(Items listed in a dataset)
+-------+

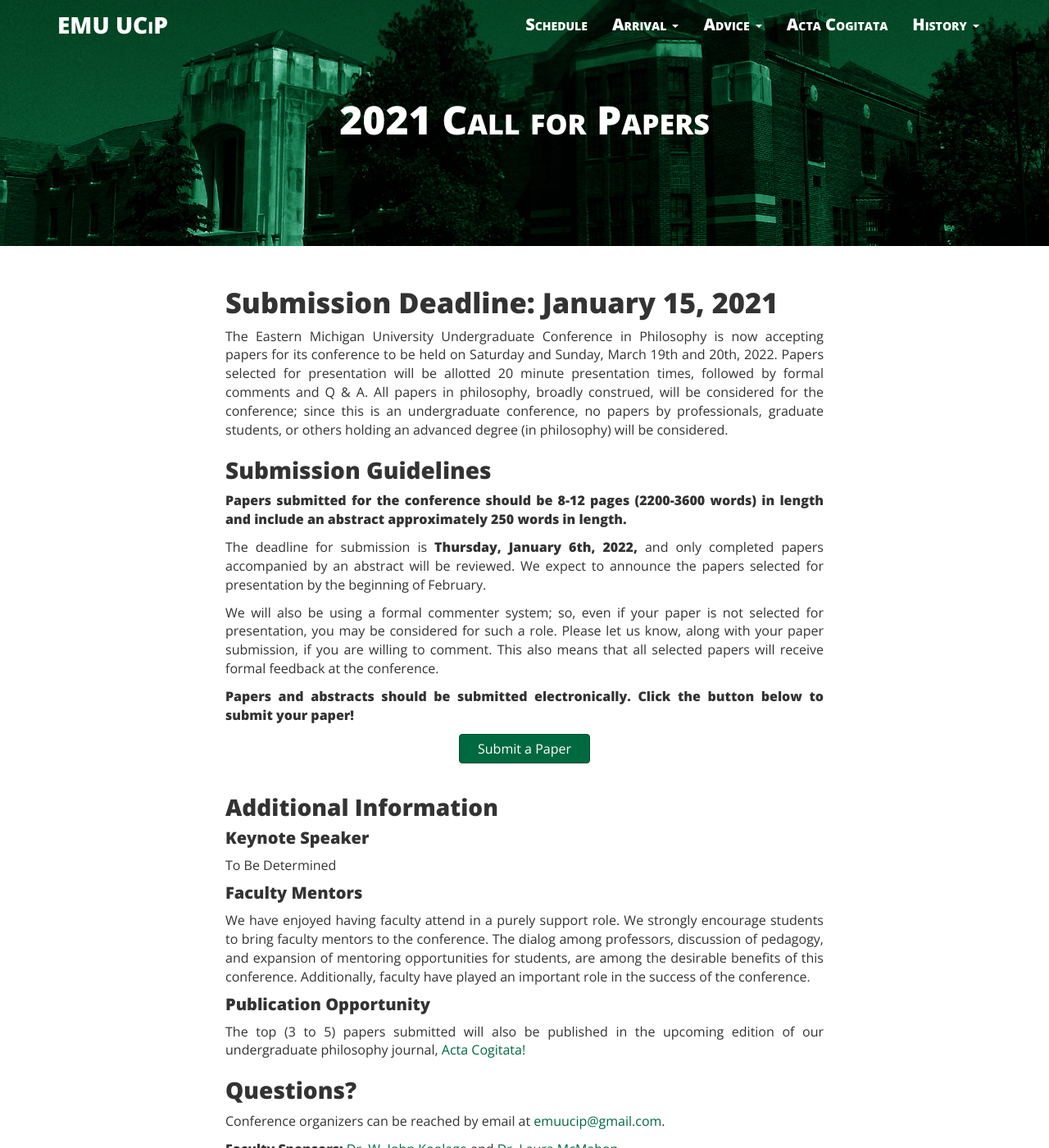
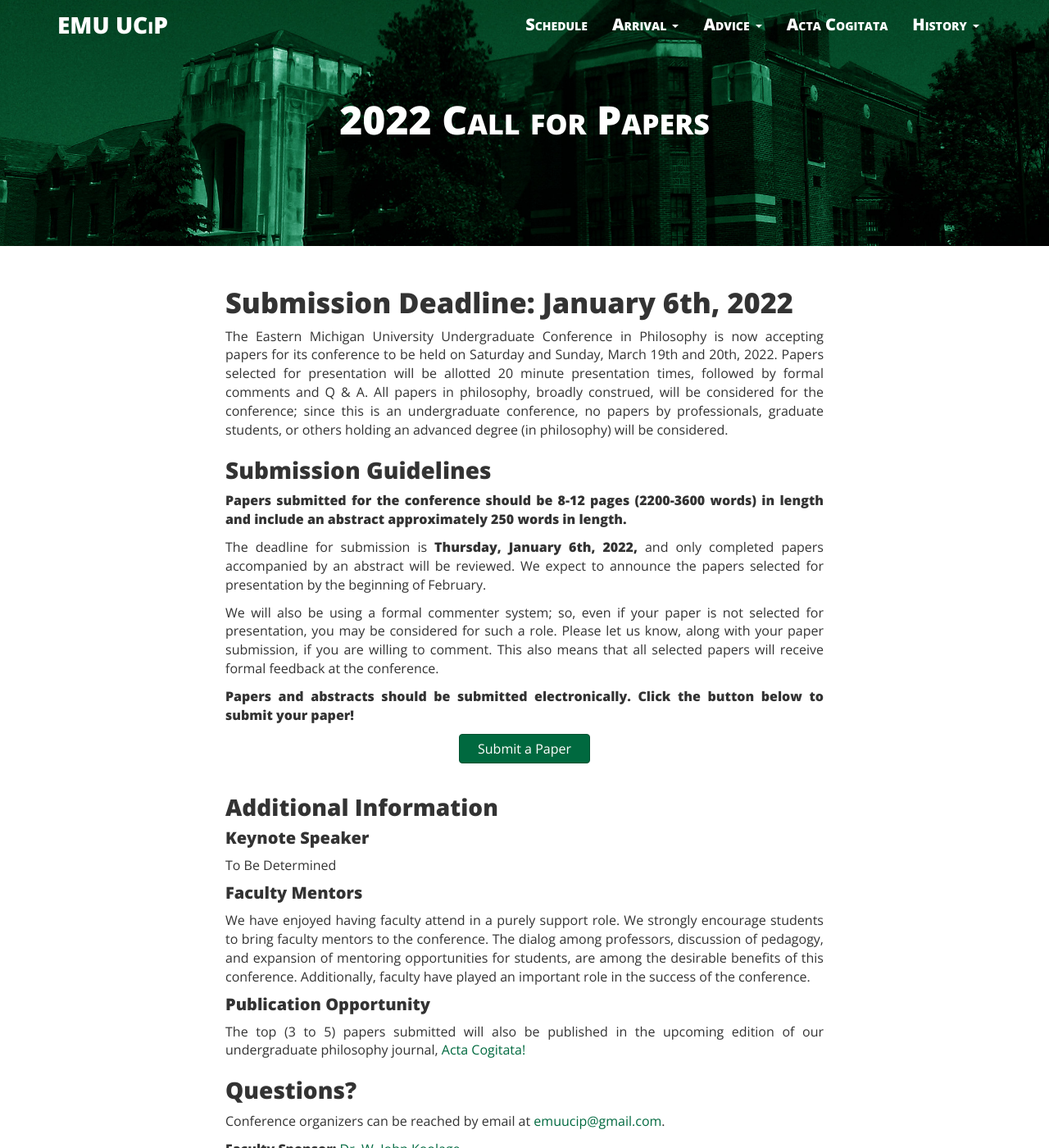
Before and after one commit to ucip/ucip.github.io, a Jekyll site: the page built from cfp.md, in a window 1280 px wide and 1400 px high. Shown: the whole window at 82% size. Built offline with Jekyll 4.4.1, drawn with Linux system fonts in a browser that asks for light colours; nearby versions of some CDN libraries; some of the changed text lies outside the part shown.

Commit message:
Update cfp.md

```diff
--- a/cfp.md
+++ b/cfp.md
@@ -1,13 +1,13 @@
 ---
 layout: page
-title: "2021 Call for Papers"
+title: "2022 Call for Papers"
 header-img: "img/header.jpg"
 permalink: /cfp/
 ---
 
 <div class="container">
   <div class="col-md-8 col-md-offset-2 cfp-page">
-    <h3 class="home-h3">Submission Deadline: January 15, 2021</h3>
+    <h3 class="home-h3">Submission Deadline: January 6th, 2022</h3>
     <!--<p class="text-justify">The 2018 UCiP has concluded. Next year's Call for Papers will be announced in early November, 2018. Check back then to submit your paper!</p>
     <p class="text-justify">In the meantime, you can <a href="{{ site.baseurl }}/schedule/">check out the 2018 UCiP (concluded) Schedule</a>, <a href="{{ site.baseurl }}/history/">look through past programs, notes, and keynote speakers,</a> or <a href="{{ site.baseurl }}/gallery/">see what's happened at past conferences</a> to get a feel for how UCiP operates.</p>-->
     <p class="text-justify">The Eastern Michigan University Undergraduate Conference in Philosophy is now accepting papers
@@ -29,6 +29,6 @@ permalink: /cfp/
     <p class="text-justify">The top (3 to 5) papers submitted will also be published in the upcoming edition of our undergraduate philosophy journal, <a href="{{ site.baseurl }}/journal/">Acta Cogitata!</a></p>
     <h3>Questions?</h3>
     <p class="text-justify">Conference organizers can be reached by email at <a href="mailto:emuucip@gmail.com">emuucip@gmail.com</a>.</p>
-    <p class="text-justify"><b>Faculty Sponsors:</b> <a href="https://www.emich.edu/historyphilosophy/philosophy/faculty/jkoolage.php">Dr. W. John Koolage</a> and <a href="http://www.emich.edu/historyphilosophy/philosophy/faculty/mcmahon.php">Dr. Laura McMahon</a></p>
+    <p class="text-justify"><b>Faculty Sponsor:</b> <a href="https://www.emich.edu/historyphilosophy/philosophy/faculty/jkoolage.php">Dr. W. John Koolage</a></p>
   </div>
 </div>
```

+-------+

Activity:
Reprint each of the records exactly and skip the images.

Exercise solution:
Before and after one commit to ucip/ucip.github.io, a Jekyll site: the page built from cfp.md, in a window 1280 px wide and 1400 px high. Shown: the whole window at 82% size. Built offline with Jekyll 4.4.1, drawn with Linux system fonts in a browser that asks for light colours; nearby versions of some CDN libraries; some of the changed text lies outside the part shown.

Commit message:
Update cfp.md

```diff
--- a/cfp.md
+++ b/cfp.md
@@ -1,13 +1,13 @@
 ---
 layout: page
-title: "2021 Call for Papers"
+title: "2022 Call for Papers"
 header-img: "img/header.jpg"
 permalink: /cfp/
 ---
 
 <div class="container">
   <div class="col-md-8 col-md-offset-2 cfp-page">
-    <h3 class="home-h3">Submission Deadline: January 15, 2021</h3>
+    <h3 class="home-h3">Submission Deadline: January 6th, 2022</h3>
     <!--<p class="text-justify">The 2018 UCiP has concluded. Next year's Call for Papers will be announced in early November, 2018. Check back then to submit your paper!</p>
     <p class="text-justify">In the meantime, you can <a href="{{ site.baseurl }}/schedule/">check out the 2018 UCiP (concluded) Schedule</a>, <a href="{{ site.baseurl }}/history/">look through past programs, notes, and keynote speakers,</a> or <a href="{{ site.baseurl }}/gallery/">see what's happened at past conferences</a> to get a feel for how UCiP operates.</p>-->
     <p class="text-justify">The Eastern Michigan University Undergraduate Conference in Philosophy is now accepting papers
@@ -29,6 +29,6 @@ permalink: /cfp/
     <p class="text-justify">The top (3 to 5) papers submitted will also be published in the upcoming edition of our undergraduate philosophy journal, <a href="{{ site.baseurl }}/journal/">Acta Cogitata!</a></p>
     <h3>Questions?</h3>
     <p class="text-justify">Conference organizers can be reached by email at <a href="mailto:emuucip@gmail.com">emuucip@gmail.com</a>.</p>
-    <p class="text-justify"><b>Faculty Sponsors:</b> <a href="https://www.emich.edu/historyphilosophy/philosophy/faculty/jkoolage.php">Dr. W. John Koolage</a> and <a href="http://www.emich.edu/historyphilosophy/philosophy/faculty/mcmahon.php">Dr. Laura McMahon</a></p>
+    <p class="text-justify"><b>Faculty Sponsor:</b> <a href="https://www.emich.edu/historyphilosophy/philosophy/faculty/jkoolage.php">Dr. W. John Koolage</a></p>
   </div>
 </div>
```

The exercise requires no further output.